Q: Do you remember specifically what kind of arguments you used?

A: It was that the Republican Party should take a more vigorous stand on military policy, build up our military forces and also that on economic policy -- and particularly domestic policy -- that we should limit the growth of government and limit the growth of federal spending.

Q: Is it fair to say that you were taking a high-minded, ideological approach?

A: I think that the Reagan position espoused a more conservative philosophy for the Republican Party. Ronald Reagan presented a philosophical argument for supporting him. There was a major effort to get a number of the delegations -- particularly Southern states that appeared to be more agreeable to this philosophy.

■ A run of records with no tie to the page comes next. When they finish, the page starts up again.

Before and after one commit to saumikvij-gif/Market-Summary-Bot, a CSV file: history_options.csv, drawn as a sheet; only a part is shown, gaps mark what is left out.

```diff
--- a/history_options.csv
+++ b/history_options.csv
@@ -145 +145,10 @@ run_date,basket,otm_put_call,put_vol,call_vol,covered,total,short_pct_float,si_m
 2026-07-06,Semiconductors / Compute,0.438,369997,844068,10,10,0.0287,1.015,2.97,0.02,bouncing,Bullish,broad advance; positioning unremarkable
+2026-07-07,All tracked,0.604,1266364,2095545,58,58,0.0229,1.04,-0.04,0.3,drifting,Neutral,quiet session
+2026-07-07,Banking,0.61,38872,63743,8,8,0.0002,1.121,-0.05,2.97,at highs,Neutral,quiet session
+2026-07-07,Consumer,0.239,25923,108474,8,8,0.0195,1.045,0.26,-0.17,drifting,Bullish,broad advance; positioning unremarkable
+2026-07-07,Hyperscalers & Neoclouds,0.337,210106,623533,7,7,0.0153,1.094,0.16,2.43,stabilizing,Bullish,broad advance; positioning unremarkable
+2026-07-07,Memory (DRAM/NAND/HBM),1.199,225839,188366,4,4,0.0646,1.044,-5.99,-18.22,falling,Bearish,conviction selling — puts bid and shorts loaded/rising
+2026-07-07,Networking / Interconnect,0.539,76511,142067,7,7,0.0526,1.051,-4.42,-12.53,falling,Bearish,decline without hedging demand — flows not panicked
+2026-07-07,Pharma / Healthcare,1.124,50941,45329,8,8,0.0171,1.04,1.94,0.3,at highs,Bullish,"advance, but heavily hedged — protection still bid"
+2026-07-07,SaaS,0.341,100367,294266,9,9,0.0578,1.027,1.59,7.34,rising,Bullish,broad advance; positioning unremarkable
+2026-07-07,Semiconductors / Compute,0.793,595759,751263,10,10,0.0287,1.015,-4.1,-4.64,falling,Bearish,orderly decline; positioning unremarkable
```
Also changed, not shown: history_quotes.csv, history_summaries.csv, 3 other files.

Q: If the public had been able to witness what went on behind the scenes or behind closed doors in Kansas City, would it have been outraged?

A: I don’t think so, because it was pretty much an upstanding-type of persuasion on the issues rather than any backroom political deals.

Q: Were you Reagan people out-gunned from the start because Ford had presidential powers and perks at his command?

A: Yes. They had considerable advantage because of his incumbency and they were able to use that very effectively. At the same time we felt that there was a good deal of sentiment toward changes in some of the policies, particularly in regard to the Soviet Union, that it was worth the battle.

Q: Even though you didn’t get the big prize, you felt that you had some victories?

A: We had a number of victories. For one thing, several of the state delegations did in fact support Ronald Reagan and that led to more conservative leadership in the Republican Party in those states, as well as making some major changes in the party platform.

Q: Martin Anderson, Ronald Reagan's policy adviser in 1976 and 1980, was at the convention and he said the Ford-Reagan fight created a lot of bitterness in the Republican Party that continues to this day. Do you agree?

A: I’m not sure I’d agree with that. I don’t think that there was any more bitterness then as a result of that than there had been prior to that time. There have always been differences of opinion across a broad spectrum of views within the Republican Party, going all the way back to Taft and Eisenhower in the '50s, and Rockefeller and Nixon in the '60s. So this is nothing new to have some philosophical differences.

On the other hand, I think Ronald Reagan’s victory in 1980 pretty well dissipated any bitterness and provided a basis for unity, which in addition to Ronald Reagan winning big in 1980 resulted in the Republican Party taking the Senate leadership (in the 1980s) and then in 1994 ultimately getting both houses of the Congress.

Q: The last effects of the 1976 convention were that … what?

A: The lasting effects were that many more people saw Ronald Reagan as a national political figure and I think it paved the way for his victory in the primaries of 1980 and ultimately his election that year.

Q: How disappointed was Ronald Reagan with the results of the 1976 convention?

A: I think he naturally was somewhat disappointed that he had not been successful, but it was not a kind of disappointment that lingered, because he was pretty accepting of whatever happened. When he left the convention he wasn’t sure whether he would run again. But he was actually relatively cheerful, considering ... . He was never really down and was never really disappointed for very long. He just accepted that as what was going to happen and then left open the decision about what he did next.

Bill Steigerwald

Bill Steigerwald, born and raised in Pittsburgh, is a former L.A. Times copy editor and free-lancer who also worked as a docudrama researcher for CBS-TV in Hollywood before becoming a reporter for the Pittsburgh Post-Gazette and a columnist Pittsburgh Tribune-Review. Bill Steigerwald recently retired from daily newspaper journalism..